5. Go to the southwest corner of Central Park: the runners enter the park for the home stretch at Columbus Circle. You can’t get right up to the road in the southwest corner of Central Park, which makes the spot less than ideal. Because of this, fewer people are there, making it easier to get an unobstructed line of sight on the action.
If you live in New York City, it would have been hard not to notice a certain spectacle taking place over the weekend.
On Sunday, November 7th, a record 45,344 runners turned out to compete in New York’s 41st annual marathon; the largest and most widely spectated marathon in the world. An average of two million people line the streets every year to cheer on runners from around the world in the 26.2 mile journey through all five boroughs of the city. Even Chilean miner Edison Peña accepted a special invitation to compete in the race, finishing in 5 hours and 40 minutes; a course time that’s perfectly acceptable after spending 69 days underground.
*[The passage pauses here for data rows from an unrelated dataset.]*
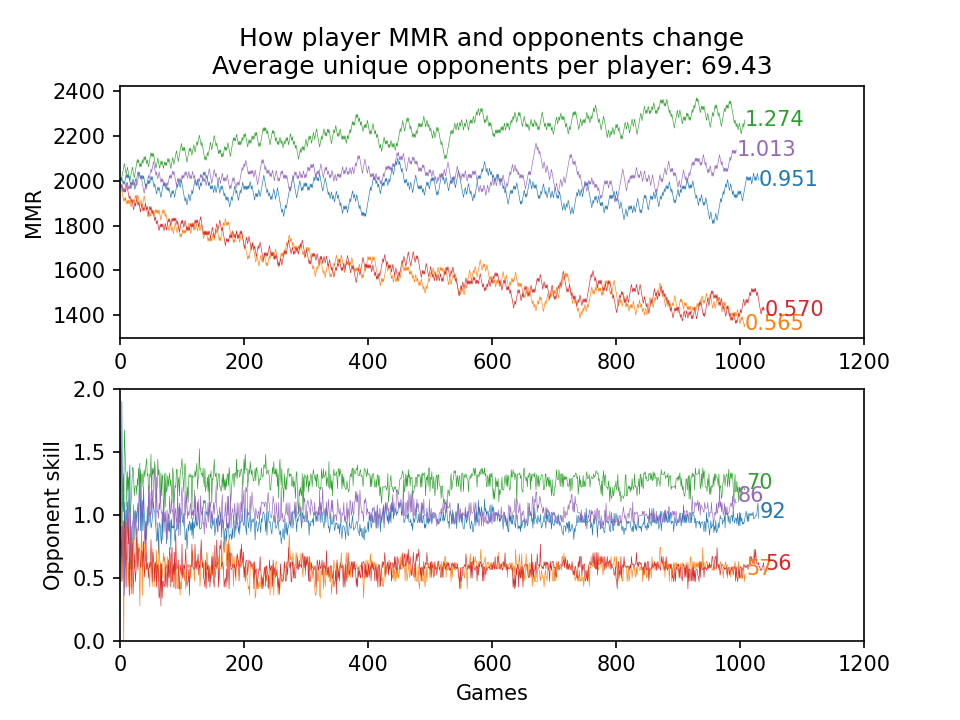
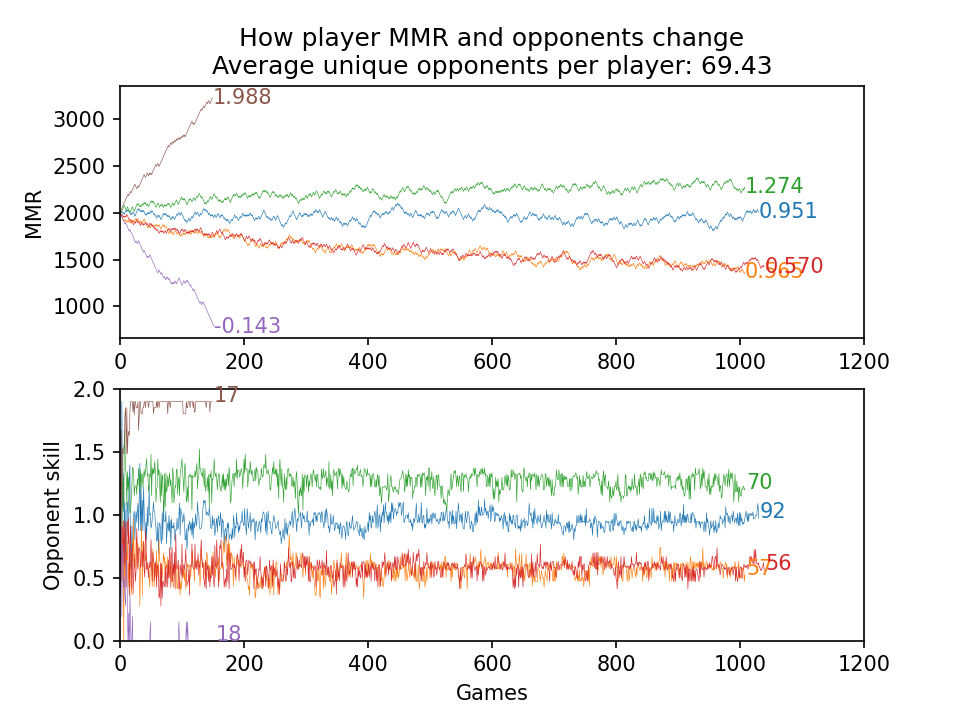
....

diff --git a/analyse.py b/analyse.py
@@ -2,6 +2,7 @@ import json
 import matplotlib.pyplot as plt
 import seaborn as sns
 import statistics
+import math
 
 with open("data.json", 'r') as f:
     data = json.load(f)
@@ -13,9 +14,35 @@ plt.rcParams['figure.dpi'] = 150
 ## PLAYER HISTORY
 def plot_mmr_history(DATAVALUES=6):
     unique_opponents = [len(set(i["opponent_history"])) for i in data]
+    extremes = [p for p in sorted(data, key=lambda x: x["skill"])]
+    extremes = [extremes[0], extremes[-1]]
+    players = data[:DATAVALUES - 2] + extremes
+
+    fig, ax = plt.subplots()
+
+    ax.plot(range(len(extremes[1]['mmr_history'])),
+            extremes[1]['mmr_history'],
+            label=f"Player skill: {extremes[1]['skill']}")
+
+    ax.set_ylabel("MMR", color="#0b47bf")
+    ax.set_xlabel("Games")
+
+    chances = [
+        1 / (1 + math.exp(-10 * (extremes[1]['skill'] - opponent)))
+        for opponent in extremes[1]['opponent_history']
+    ]
+    ax2 = ax.twinx()
+    ax2.plot(chances, color='red', linewidth=0.5)
+    ax2.set_ylim(0, 1.05)
+    ax2.set_ylabel("Chances against opponents", color="red")
+
+    plt.title(f"The best player ({extremes[1]['skill']})")
+    plt.savefig("Player_extremes.png")
+
+    plt.figure().clear()
     fig, ax = plt.subplots(2, 1)
 
-    for player in data[:DATAVALUES]:
+    for player in players:
         mmr = player["mmr_history"]
         opp = player["opponent_history"]
         p = ax[0].plot(list(range(len(mmr))), mmr, linewidth=0.3)
@@ -45,7 +72,7 @@ def plot_mmr_history(DATAVALUES=6):
     plt.savefig("Player_history.png")
 
 
-plot_mmr_history(5)
+plot_mmr_history()
 
 ### Sort data
 data = [i for i in sorted(data, key=lambda x: x["skill"])]
@@ -85,8 +112,11 @@ def plot_other():
     ax2 = ax1.twinx()
     ndata = [i for i in sorted(data, key=lambda x: x["mmr"])]
     nmmrs = [i["mmr"] for i in ndata]
-    ax2.scatter(nmmrs, [len(i["opponent_history"]) for i in ndata], s=2)
-    ax2.set_ylabel("Game count per player", color='#0b47bf')
+    histories = [len(i["opponent_history"]) for i in ndata]
+    ax2.scatter(nmmrs, histories, s=2)
+    ax2.set_ylabel(
+        f"Game count per player ({min(histories)}-{max(histories)})",
+        color='#0b47bf')
     plt.tight_layout()
     plt.savefig("MMR_dist.png")
 

diff --git a/main.cpp b/main.cpp
@@ -84,18 +84,6 @@ class ELO_strategy : public MatchmakingStrategy
     // ** TRY CHANGING So diff in chances is more aggressive (more points if chances are skewed more?)
   
     const double K = 32;
-    /*
-    High K seems to have better accuracy and slightly lower nunber of unique opponents
-
-    K       Opponents       Inaccuracy
-    4       97.3            18.36
-    8       83.3            11.98
-    16      74.9            8.74
-    32      69.4            7.33
-    64      67.4            6.71
-    128     66.6            6.17
-
-    */
 
 public:
     // Checks if the match between players would be a good based on MMR
@@ -289,8 +277,14 @@ int main()
     limit = 10*offset → Inaccuracy: 12
     limit = 100*offset → Inaccuracy: 60
 
-    ELO 2000-1000000
-    K=32 → Inaccuracy: 9.26673
+    ELO 200-100000
+    K       Opponents       Inaccuracy
+    4       99              19.2
+    8       85              12.5
+    16      75              9.0
+    32      69.4            7.5
+    64      67.4            6.71
+    128     66.6            6.17
 
     */
 

diff --git a/README.md b/README.md
@@ -1,5 +1,6 @@
 ![Screenshot](./Skill_dist.png)
 ![Screenshot](./MMR_dist.png)
+![Screenshot](./Player_extremes.png)
 ![Screenshot](./Player_history.png)
-![Screenshot](./MMR-Skill.png)
 ![Screenshot](./Games_played.png)
+![Screenshot](./MMR-Skill.png)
Today’s Photo of the Day is a frame from the 2006 NYC Marathon, taken by Flickr user (and PotD regular) Clay Williams on the streets of Brooklyn. I think this image is a great illustration of the intersection of culture that inevitably occurs when thousands of people from around the world run through the streets of one of most diverse cities in the world.
Have you run or cheered someone on at a major marathon? Did you make it to New York’s this year? Share your stories and photos to prove it! Leave a comment below or submit to our Flickr Pool and it could be our next Photo of the Day.
You’d think running 26.2 miles would demand all your attention, right? Apparently, the lure of connectedness is so great that a runners’ group is putting the word out to resist temptation. Sean Haubert, who manages social media for the New York Road Runners, which organizes the ING New York City Marathon, told the NY Daily News:
“People need to focus on the race,” Haubert said. “There are people running ahead of you, tying a shoelace or someone may throw a cup your way.”
This is good advice, since some runners are already planning their status updates. Arturo Barcenas, for example, told the NY Daily News:
“I’m already thinking about my updates like ‘NYC Marathon, here I go again’ or ‘I’m in one piece,'” Barcenas said of his Facebook page. “Maybe if I get a quick break I can tell my friends ‘I hope I do better than last year.'”
So, how hardcore are you? Would you be able to run a marathon without letting your friends on Facebook and followers on Twitter know where you are and how you’re doing? Leave a comment to let us know!
One of the longest running and most challenge endurance races on the planet gets underway today when the 24th annual Marathon des Sables, or Marathon of the Sands, begins in Morocco. Over the course of the next week, competitors from around the globe will challenge themselves, and each other, in a race through one of the harshest environments on the planet.
This year’s race is approximately 243 kilometers (151 miles) in length, with the competitors running the equivalent of a marathon each day for six days. As if that weren’t challenging enough, they’ll be doing so in the heart of the Sahara Desert, where temperatures routinely hit 120ºF and blowing sand can make a challenging run turn extremely brutal. The combination of long distances, heat, and sand is unforgiving on the racers’ feet as well.
To add to the challenge, the racers are required to carry all of their gear (minus tent) with them at all times, including food and water. They’ll receive resupply on the water when they hit checkpoints along the way, but otherwise they should be completely self sufficient when they head out on the course each morning.
This year’s field is the largest ever, with 1031 runners from 43 different countries taking part in the race. Most of those will be just happy to finish, but the elite runners amongst them will finish the entire course, spread out over the six days, in a combined time of roughly 20-25 hours. Pretty impressive considering the challenges the desert provides.